[Note: The methods described below can now be done entirely within Google Earth. Refer to Using Google Earth as a GIS form more information. For translating shapefiles to KML, Shape2Earth Version 1.0 has been released as shareware.]
The image (show above) of Keyhole Markup Language (KML) data in Google Earth was created entirely with shapefiles and GIS software that is freely available over the Internet. OpenJUMP was used to create the buffer around a school. MapWindow GIS was used to apply the symbology.

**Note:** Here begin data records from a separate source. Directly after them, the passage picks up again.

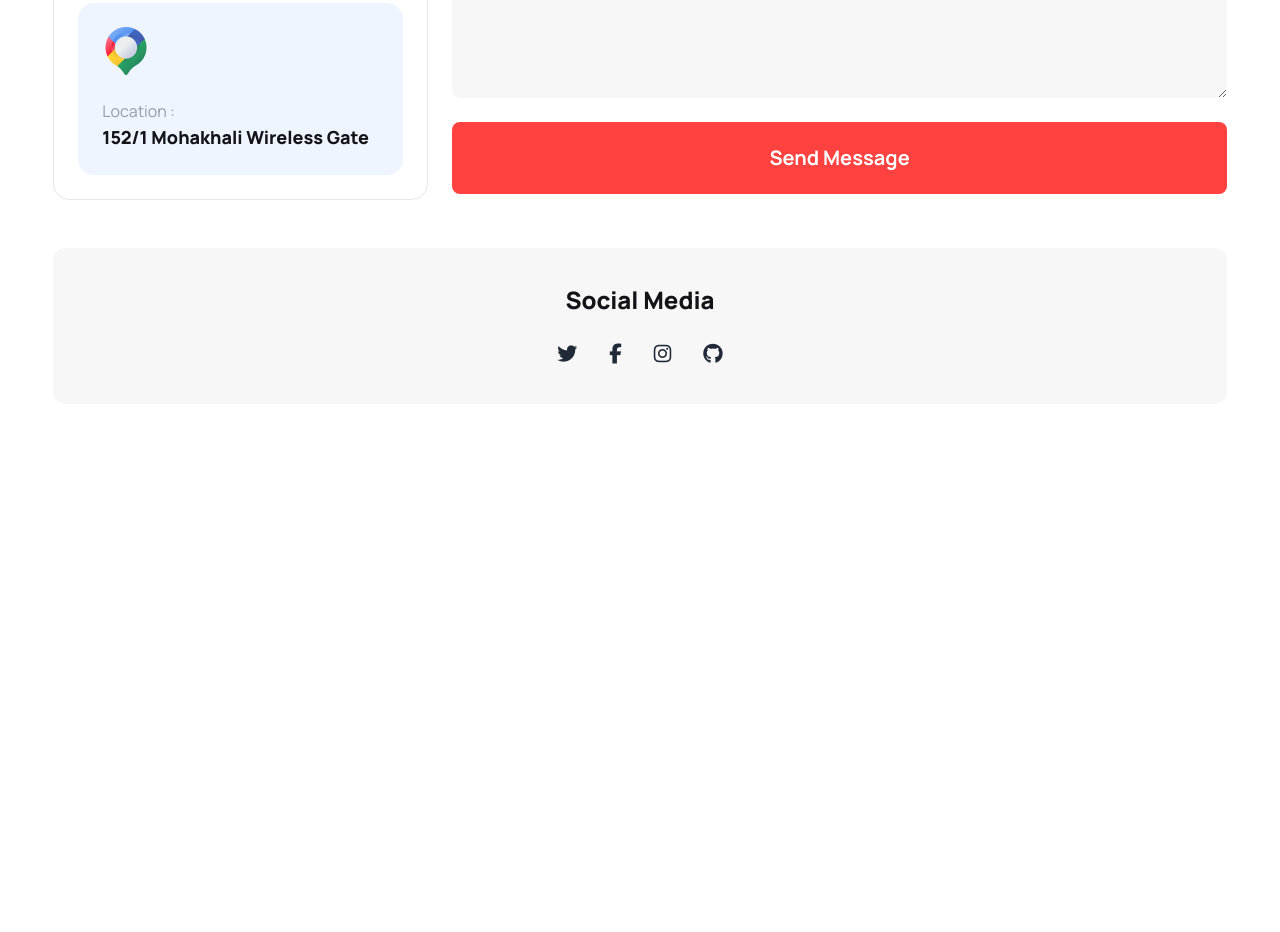
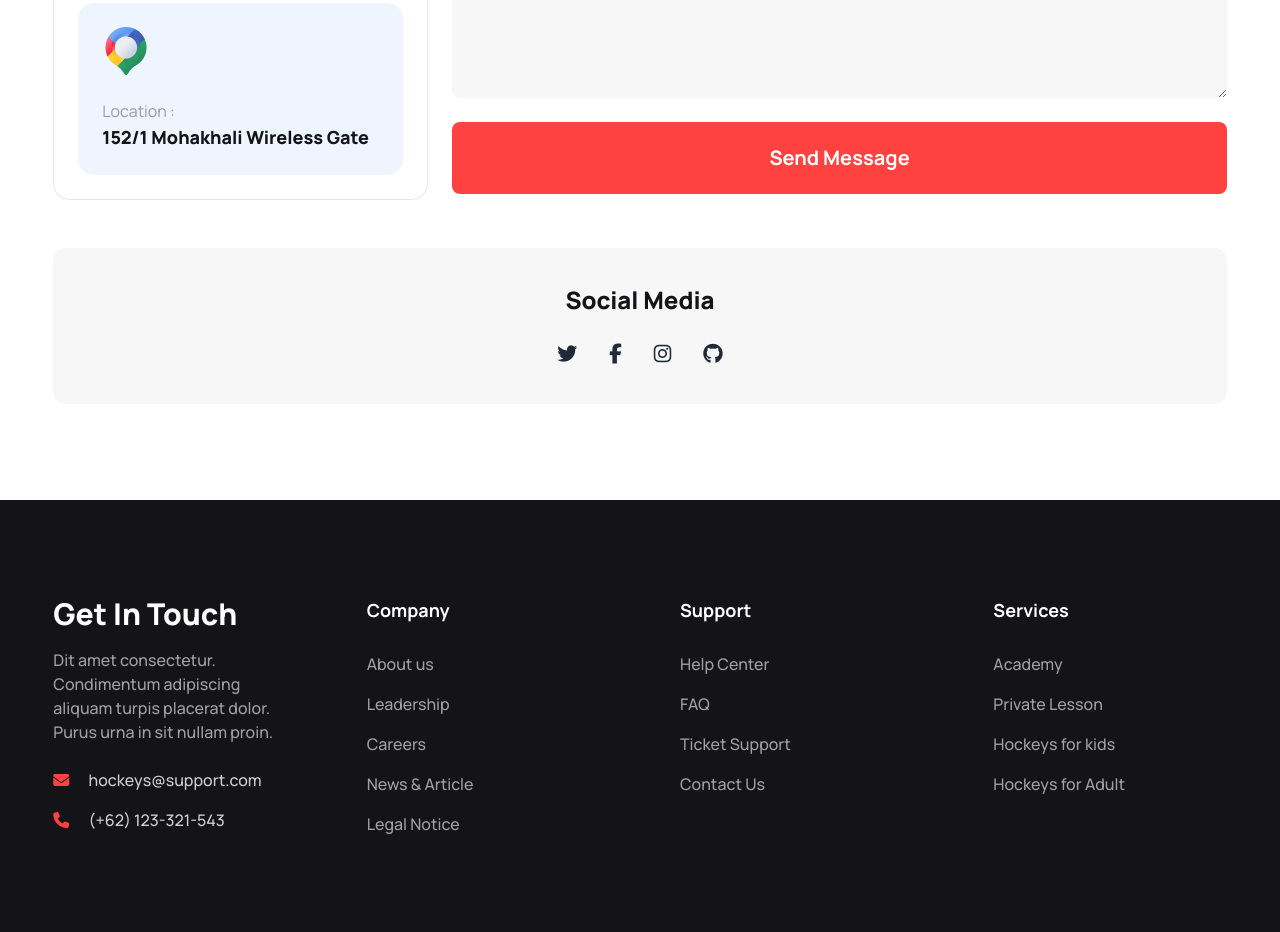
Before and after one commit to MukitHossen7/hockeys-website-with-tailwind, a plain HTML site: page index.html in a window 1280 px wide. Shown: the part 5065-5997 px from the top of the page. Before the commit the page ends 5509 px from the top, so only its background shows below. Drawn offline with nearby package versions, Linux system fonts and the light colour scheme.

Commit message:
footer section done

```diff
--- a/index.html
+++ b/index.html
@@ -962,7 +962,7 @@
       </section>
 
       <!-- Social Media section -->
-      <section class="mt-12 mb-10">
+      <section class="mt-12">
         <div class="w-11/12 mx-auto bg-[#13131808] py-9 rounded-xl">
           <div class="flex flex-col items-center">
             <h3 class="font-extrabold text-2xl text-[#131318] mb-6">
@@ -978,5 +978,62 @@
         </div>
       </section>
     </main>
+    <footer class="bg-[#131318] mt-16 md:mt-24">
+      <div
+        class="grid gap-10 lg:gap-20 grid-cols-1 md:grid-cols-2 lg:grid-cols-4 py-12 md:py-24 w-11/12 mx-auto text-white justify-between"
+      >
+        <!-- link-1 -->
+        <div class="text-center md:text-left">
+          <h3 class="font-extrabold text-2xl lg:text-3xl mb-4">Get In Touch</h3>
+          <p class="font-medium opacity-60 mb-6">
+            Dit amet consectetur. Condimentum adipiscing aliquam turpis placerat
+            dolor. Purus urna in sit nullam proin.
+          </p>
+          <div class="space-x-4">
+            <i class="fa-solid fa-envelope text-[#FF4240]"></i>
+            <span class="font-medium opacity-80">hockeys@support.com</span>
+          </div>
+          <div class="space-x-4 mt-4">
+            <i class="fa-solid fa-phone text-[#FF4240]"></i>
+            <span class="font-medium opacity-80">(+62) 123-321-543</span>
+          </div>
+        </div>
+
+        <!-- link-2 -->
+        <nav class="text-center md:text-left">
+          <h6 class="font-bold text-lg mb-7">Company</h6>
+          <div class="flex gap-4 flex-col font-medium opacity-60">
+            <a class="link link-hover">About us</a>
+            <a class="link link-hover">Leadership</a>
+            <a class="link link-hover">Careers </a>
+            <a class="link link-hover">News & Article</a>
+            <a class="link link-hover">Legal Notice</a>
+          </div>
+        </nav>
+
+        <!-- link-3 -->
+        <nav class="text-center md:text-left">
+          <h6 class="font-bold text-lg mb-7">Support</h6>
+
+          <div class="flex gap-4 flex-col font-medium opacity-60">
+            <a class="link link-hover"> Help Center</a>
+            <a class="link link-hover"> FAQ</a>
+            <a class="link link-hover"> Ticket Support</a>
+            <a class="link link-hover"> Contact Us</a>
+          </div>
+        </nav>
+
+        <!-- link-4 -->
+        <nav class="text-center md:text-left">
+          <h6 class="font-bold text-lg mb-7">Services</h6>
+          <div class="flex gap-4 flex-col font-medium opacity-60">
+            <a class="link link-hover"> Academy</a>
+            <a class="link link-hover">Private Lesson</a>
+            <a class="link link-hover">Hockeys for kids</a>
+            <a class="link link-hover">Hockeys for Adult</a>
+          </div>
+        </nav>
+      </div>
+    </footer>
   </body>
 </html>
```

Shape2Earth (which works as a plug-in for MapWindow) was used to convert the shapefile to KML, which was then loaded in Google Earth for visualization.
Above: OpenJUMP (open source GIS written in Java) is used to create a buffer around the selected building.
Above: The buildings and buffer shapefile are loaded into MapWindow GIS (open source GIS written in .NET). Symbology is applied, and Shape2Earth is used to convert the shapefile and symbology into KML.
Now that Shape2Earth is in beta testing, I have had the opportunity to get some great feedback on its functionality, and have seen some REALLY cool KMLs created by a number of people througout the world.